##### Records provided
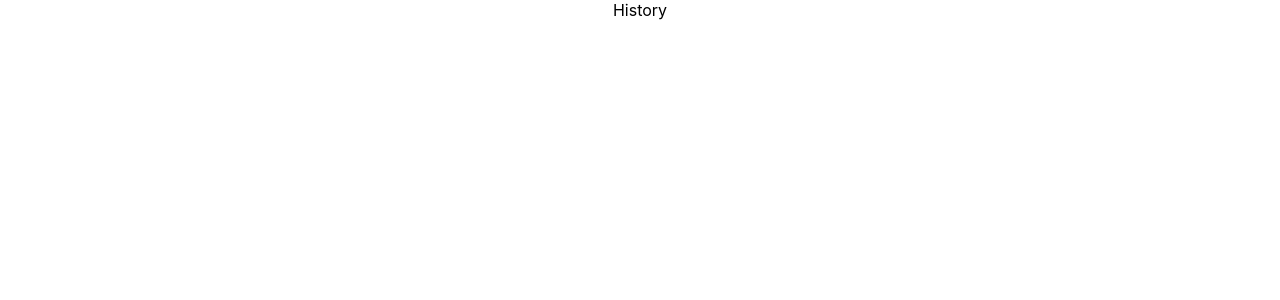
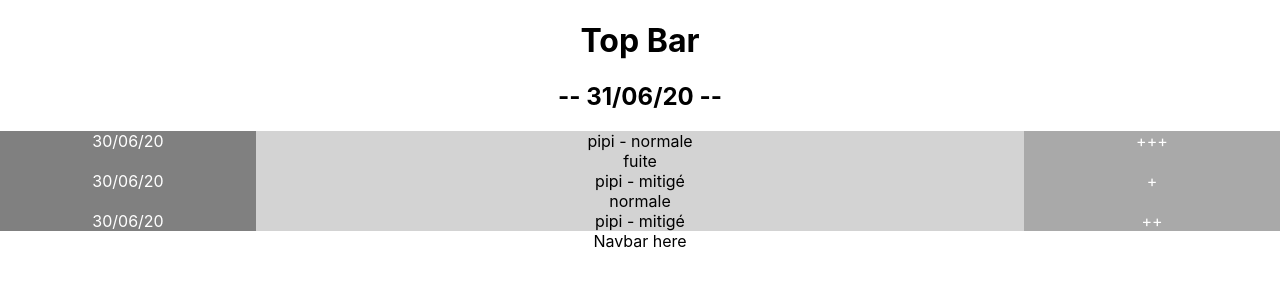
Before and after one commit to FlorianGardy/up-day-mobile, a React (Create React App) app: page /history in a window 1280 px wide. Shown: the top 300 px of the page. Built offline with nearby package versions, Linux system fonts and the light colour scheme.

Commit message:
displayed EventRow in histoy page

```diff
--- a/src/pages/History.page.jsx
+++ b/src/pages/History.page.jsx
@@ -1,7 +1,34 @@
-import React from "react";
+import React, { useState } from "react";
+import { events } from "../data";
+import EventRow from "../components/EventRow.jsx";
+import Navbar from "../components/Navbar";
 
-function History() {
-  return <div>History</div>;
-}
+const History = () => {
+  //carousselle date + selection date
+  const [selectedDate, setSelectedDate] = useState(new Date());
+  /* state date selectioné */
+  return (
+    <div>
+      {/* replace with topbar */}
+      <h1>Top Bar</h1>
+      {/* replace with component date */}
+      <h2>-- 31/06/20 --</h2>
+      {events
+        // .filter(event => event.date === selectedDate)
+        .map(event => (
+          <EventRow
+            key={event.id}
+            date={event.date}
+            type={event.type}
+            nature={event.nature}
+            volume={event.volume}
+            context={event.context}
+            comment={event.comment}
+          />
+        ))}
+      <Navbar />
+    </div>
+  );
+};
 
 export default History;
```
##########
Your goal:
Go through the data and gather every line that holds "from".

Expected answer:
-import React from "react";
+import React, { useState } from "react";
+import { events } from "../data";
+import EventRow from "../components/EventRow.jsx";
+import Navbar from "../components/Navbar";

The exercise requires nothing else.